▸ Requirement: Below is a block of records; repeat each one exactly.

▸ Saved entries:
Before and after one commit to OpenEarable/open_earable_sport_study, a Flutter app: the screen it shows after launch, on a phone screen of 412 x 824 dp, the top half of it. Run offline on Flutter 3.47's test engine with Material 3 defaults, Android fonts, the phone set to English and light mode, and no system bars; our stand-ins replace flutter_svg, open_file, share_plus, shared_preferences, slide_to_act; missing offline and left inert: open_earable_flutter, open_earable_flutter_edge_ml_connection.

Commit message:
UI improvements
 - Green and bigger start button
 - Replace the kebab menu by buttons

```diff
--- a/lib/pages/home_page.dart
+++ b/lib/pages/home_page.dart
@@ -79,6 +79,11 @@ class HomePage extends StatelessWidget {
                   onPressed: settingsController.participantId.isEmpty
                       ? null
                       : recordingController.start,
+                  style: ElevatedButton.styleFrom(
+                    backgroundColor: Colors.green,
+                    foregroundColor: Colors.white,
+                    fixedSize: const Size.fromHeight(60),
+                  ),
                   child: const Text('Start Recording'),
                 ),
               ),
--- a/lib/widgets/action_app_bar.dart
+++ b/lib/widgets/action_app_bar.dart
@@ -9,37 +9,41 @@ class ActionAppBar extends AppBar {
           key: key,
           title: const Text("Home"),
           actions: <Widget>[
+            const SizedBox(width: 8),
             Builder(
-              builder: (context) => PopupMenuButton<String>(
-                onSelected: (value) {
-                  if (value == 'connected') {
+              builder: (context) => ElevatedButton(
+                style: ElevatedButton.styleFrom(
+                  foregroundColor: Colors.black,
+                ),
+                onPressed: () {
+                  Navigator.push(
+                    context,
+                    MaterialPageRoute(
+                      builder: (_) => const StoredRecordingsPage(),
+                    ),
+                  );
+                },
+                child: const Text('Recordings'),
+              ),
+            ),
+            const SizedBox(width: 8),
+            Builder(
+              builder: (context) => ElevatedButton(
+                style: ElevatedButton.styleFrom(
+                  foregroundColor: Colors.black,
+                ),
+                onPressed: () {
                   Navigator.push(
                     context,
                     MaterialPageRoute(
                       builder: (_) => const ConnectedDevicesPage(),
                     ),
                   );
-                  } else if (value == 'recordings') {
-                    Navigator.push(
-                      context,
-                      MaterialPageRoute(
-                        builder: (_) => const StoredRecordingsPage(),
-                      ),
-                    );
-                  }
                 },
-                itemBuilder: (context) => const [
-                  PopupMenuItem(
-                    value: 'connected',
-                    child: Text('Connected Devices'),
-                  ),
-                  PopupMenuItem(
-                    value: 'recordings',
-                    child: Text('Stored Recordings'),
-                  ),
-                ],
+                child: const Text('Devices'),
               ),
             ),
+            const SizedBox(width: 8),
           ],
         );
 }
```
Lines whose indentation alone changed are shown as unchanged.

▸ Reply:
Before and after one commit to OpenEarable/open_earable_sport_study, a Flutter app: the screen it shows after launch, on a phone screen of 412 x 824 dp, the top half of it. Run offline on Flutter 3.47's test engine with Material 3 defaults, Android fonts, the phone set to English and light mode, and no system bars; our stand-ins replace flutter_svg, open_file, share_plus, shared_preferences, slide_to_act; missing offline and left inert: open_earable_flutter, open_earable_flutter_edge_ml_connection.

Commit message:
UI improvements
 - Green and bigger start button
 - Replace the kebab menu by buttons

```diff
--- a/lib/pages/home_page.dart
+++ b/lib/pages/home_page.dart
@@ -79,6 +79,11 @@ class HomePage extends StatelessWidget {
                   onPressed: settingsController.participantId.isEmpty
                       ? null
                       : recordingController.start,
+                  style: ElevatedButton.styleFrom(
+                    backgroundColor: Colors.green,
+                    foregroundColor: Colors.white,
+                    fixedSize: const Size.fromHeight(60),
+                  ),
                   child: const Text('Start Recording'),
                 ),
               ),
--- a/lib/widgets/action_app_bar.dart
+++ b/lib/widgets/action_app_bar.dart
@@ -9,37 +9,41 @@ class ActionAppBar extends AppBar {
           key: key,
           title: const Text("Home"),
           actions: <Widget>[
+            const SizedBox(width: 8),
             Builder(
-              builder: (context) => PopupMenuButton<String>(
-                onSelected: (value) {
-                  if (value == 'connected') {
+              builder: (context) => ElevatedButton(
+                style: ElevatedButton.styleFrom(
+                  foregroundColor: Colors.black,
+                ),
+                onPressed: () {
+                  Navigator.push(
+                    context,
+                    MaterialPageRoute(
+                      builder: (_) => const StoredRecordingsPage(),
+                    ),
+                  );
+                },
+                child: const Text('Recordings'),
+              ),
+            ),
+            const SizedBox(width: 8),
+            Builder(
+              builder: (context) => ElevatedButton(
+                style: ElevatedButton.styleFrom(
+                  foregroundColor: Colors.black,
+                ),
+                onPressed: () {
                   Navigator.push(
                     context,
                     MaterialPageRoute(
                       builder: (_) => const ConnectedDevicesPage(),
                     ),
                   );
-                  } else if (value == 'recordings') {
-                    Navigator.push(
-                      context,
-                      MaterialPageRoute(
-                        builder: (_) => const StoredRecordingsPage(),
-                      ),
-                    );
-                  }
                 },
-                itemBuilder: (context) => const [
-                  PopupMenuItem(
-                    value: 'connected',
-                    child: Text('Connected Devices'),
-                  ),
-                  PopupMenuItem(
-                    value: 'recordings',
-                    child: Text('Stored Recordings'),
-                  ),
-                ],
+                child: const Text('Devices'),
               ),
             ),
+            const SizedBox(width: 8),
           ],
         );
 }
```
Lines whose indentation alone changed are shown as unchanged.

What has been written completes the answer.